[Version difference data]
=== Begin Enclosure ===

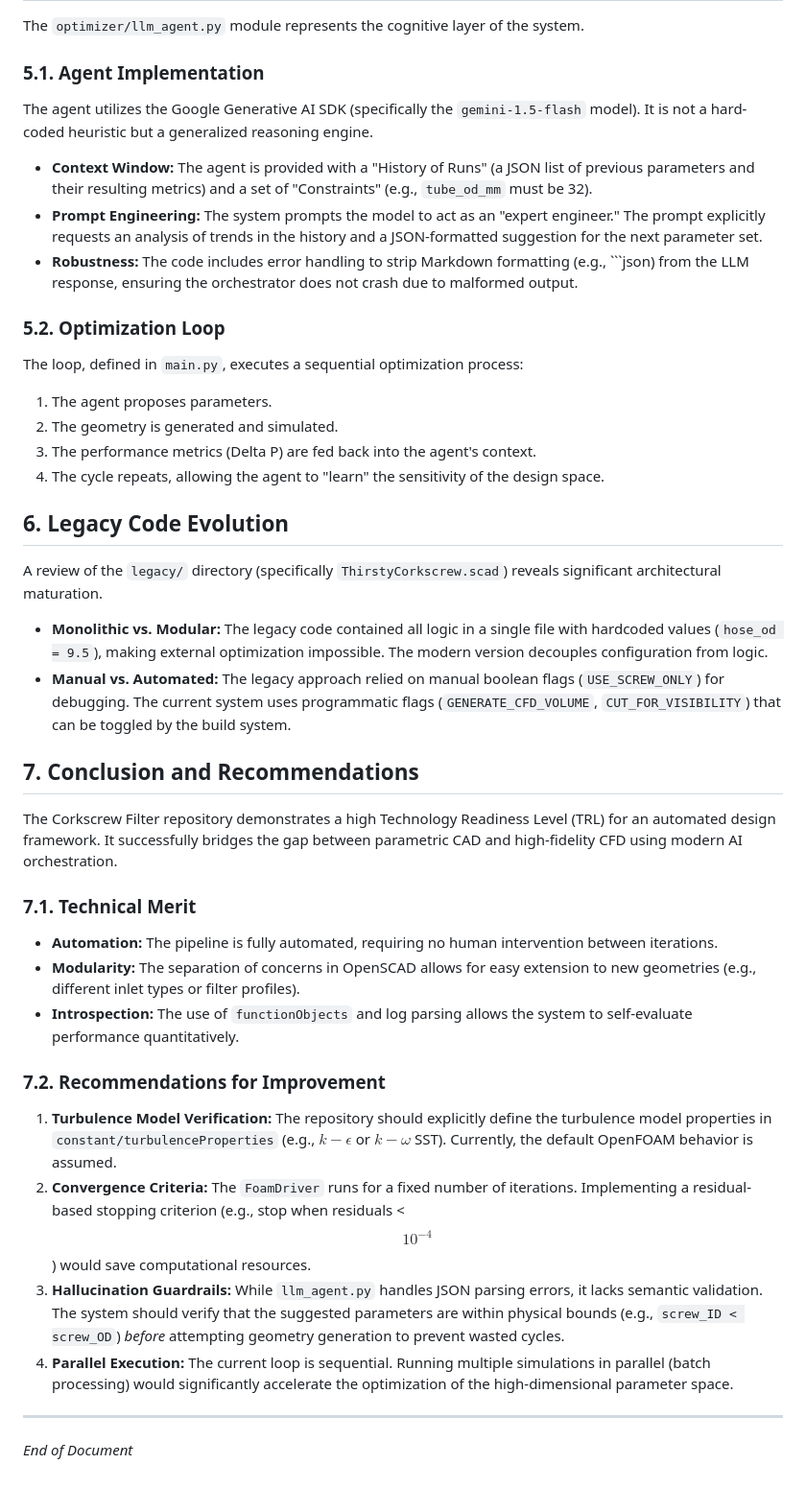
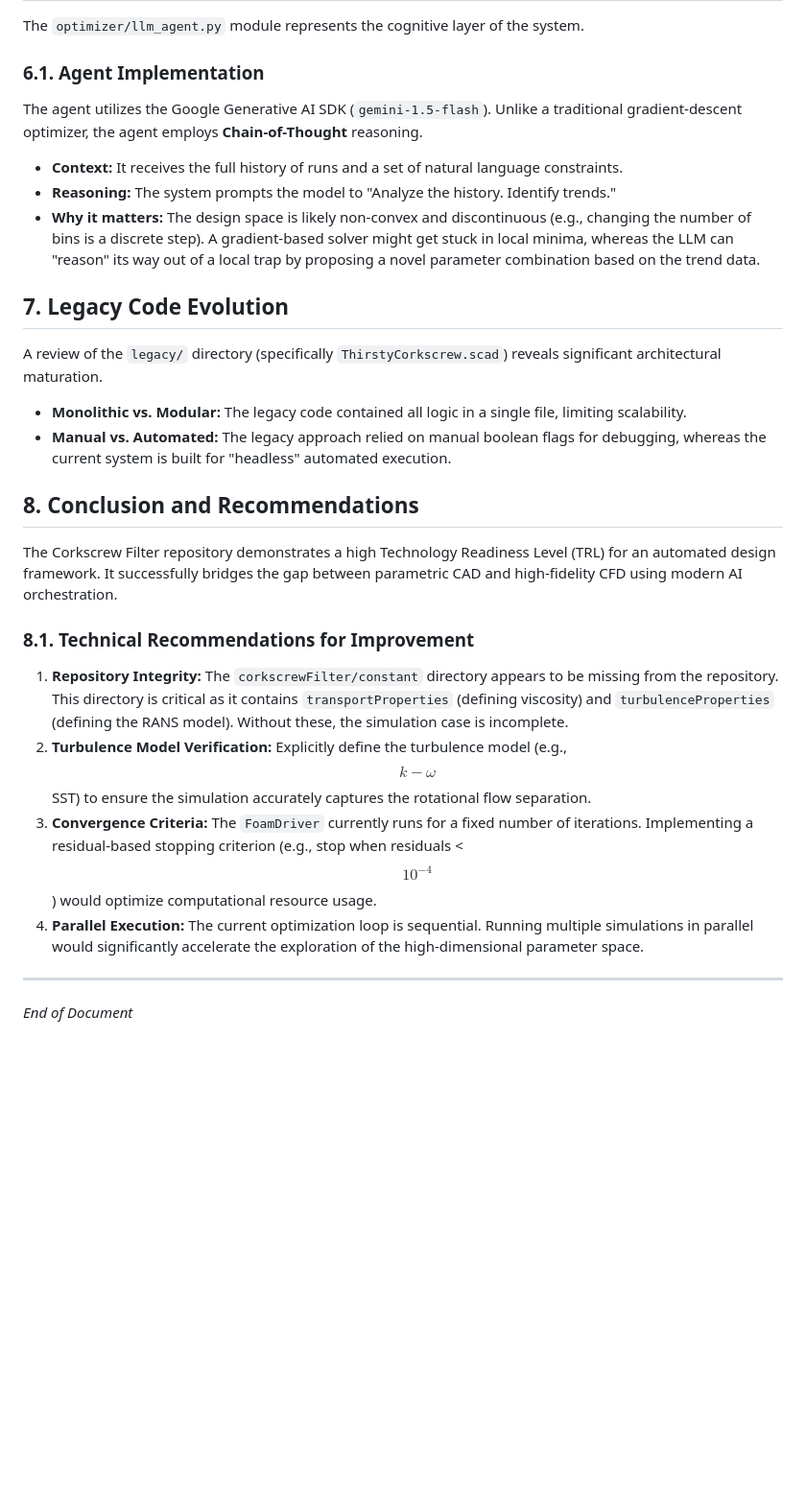
Before and after one commit to LokiMetaSmith/Corkscrew-Filter, a Markdown page: TECHNICAL_REPORT.md, the part around one of its changes. Shown at 96% size. Drawn GitHub-style; blank space fills up the shorter version.

```diff
--- a/TECHNICAL_REPORT.md
+++ b/TECHNICAL_REPORT.md
@@ -76,39 +94,27 @@ The `FoamDriver` class abstracts the complexity of OpenFOAM case management. It
 
 The `optimizer/llm_agent.py` module represents the cognitive layer of the system.
 
-### 5.1. Agent Implementation
-The agent utilizes the Google Generative AI SDK (specifically the `gemini-1.5-flash` model). It is not a hard-coded heuristic but a generalized reasoning engine.
-*   **Context Window:** The agent is provided with a "History of Runs" (a JSON list of previous parameters and their resulting metrics) and a set of "Constraints" (e.g., `tube_od_mm` must be 32).
-*   **Prompt Engineering:** The system prompts the model to act as an "expert engineer." The prompt explicitly requests an analysis of trends in the history and a JSON-formatted suggestion for the next parameter set.
-*   **Robustness:** The code includes error handling to strip Markdown formatting (e.g., \`\`\`json) from the LLM response, ensuring the orchestrator does not crash due to malformed output.
+### 6.1. Agent Implementation
+The agent utilizes the Google Generative AI SDK (`gemini-1.5-flash`). Unlike a traditional gradient-descent optimizer, the agent employs **Chain-of-Thought** reasoning.
+*   **Context:** It receives the full history of runs and a set of natural language constraints.
+*   **Reasoning:** The system prompts the model to "Analyze the history. Identify trends."
+*   **Why it matters:** The design space is likely non-convex and discontinuous (e.g., changing the number of bins is a discrete step). A gradient-based solver might get stuck in local minima, whereas the LLM can "reason" its way out of a local trap by proposing a novel parameter combination based on the trend data.
 
-### 5.2. Optimization Loop
-The loop, defined in `main.py`, executes a sequential optimization process:
-1.  The agent proposes parameters.
-2.  The geometry is generated and simulated.
-3.  The performance metrics (Delta P) are fed back into the agent's context.
-4.  The cycle repeats, allowing the agent to "learn" the sensitivity of the design space.
-
-## 6. Legacy Code Evolution
+## 7. Legacy Code Evolution
 
 A review of the `legacy/` directory (specifically `ThirstyCorkscrew.scad`) reveals significant architectural maturation.
-*   **Monolithic vs. Modular:** The legacy code contained all logic in a single file with hardcoded values (`hose_od = 9.5`), making external optimization impossible. The modern version decouples configuration from logic.
-*   **Manual vs. Automated:** The legacy approach relied on manual boolean flags (`USE_SCREW_ONLY`) for debugging. The current system uses programmatic flags (`GENERATE_CFD_VOLUME`, `CUT_FOR_VISIBILITY`) that can be toggled by the build system.
+*   **Monolithic vs. Modular:** The legacy code contained all logic in a single file, limiting scalability.
+*   **Manual vs. Automated:** The legacy approach relied on manual boolean flags for debugging, whereas the current system is built for "headless" automated execution.
 
-## 7. Conclusion and Recommendations
+## 8. Conclusion and Recommendations
 
 The Corkscrew Filter repository demonstrates a high Technology Readiness Level (TRL) for an automated design framework. It successfully bridges the gap between parametric CAD and high-fidelity CFD using modern AI orchestration.
 
-### 7.1. Technical Merit
-*   **Automation:** The pipeline is fully automated, requiring no human intervention between iterations.
-*   **Modularity:** The separation of concerns in OpenSCAD allows for easy extension to new geometries (e.g., different inlet types or filter profiles).
-*   **Introspection:** The use of `functionObjects` and log parsing allows the system to self-evaluate performance quantitatively.
-
-### 7.2. Recommendations for Improvement
-1.  **Turbulence Model Verification:** The repository should explicitly define the turbulence model properties in `constant/turbulenceProperties` (e.g., $k-\epsilon$ or $k-\omega$ SST). Currently, the default OpenFOAM behavior is assumed.
-2.  **Convergence Criteria:** The `FoamDriver` runs for a fixed number of iterations. Implementing a residual-based stopping criterion (e.g., stop when residuals < $$10^{-4}$$) would save computational resources.
-3.  **Hallucination Guardrails:** While `llm_agent.py` handles JSON parsing errors, it lacks semantic validation. The system should verify that the suggested parameters are within physical bounds (e.g., `screw_ID < screw_OD`) *before* attempting geometry generation to prevent wasted cycles.
-4.  **Parallel Execution:** The current loop is sequential. Running multiple simulations in parallel (batch processing) would significantly accelerate the optimization of the high-dimensional parameter space.
+### 8.1. Technical Recommendations for Improvement
+1.  **Repository Integrity:** The `corkscrewFilter/constant` directory appears to be missing from the repository. This directory is critical as it contains `transportProperties` (defining viscosity) and `turbulenceProperties` (defining the RANS model). Without these, the simulation case is incomplete.
+2.  **Turbulence Model Verification:** Explicitly define the turbulence model (e.g., $$k-\omega$$ SST) to ensure the simulation accurately captures the rotational flow separation.
+3.  **Convergence Criteria:** The `FoamDriver` currently runs for a fixed number of iterations. Implementing a residual-based stopping criterion (e.g., stop when residuals < $$10^{-4}$$) would optimize computational resource usage.
+4.  **Parallel Execution:** The current optimization loop is sequential. Running multiple simulations in parallel would significantly accelerate the exploration of the high-dimensional parameter space.
 
 ---
 *End of Document*
```
Also changed, not shown: other parts of TECHNICAL_REPORT.md (+53 -35 lines).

=== End Enclosure ===

## WHAT IS NEEDED
Where a line of the records holds the word "trends", copy that line.

## TASK SOLUTION
-*   **Prompt Engineering:** The system prompts the model to act as an "expert engineer." The prompt explicitly requests an analysis of trends in the history and a JSON-formatted suggestion for the next parameter set.
+*   **Reasoning:** The system prompts the model to "Analyze the history. Identify trends."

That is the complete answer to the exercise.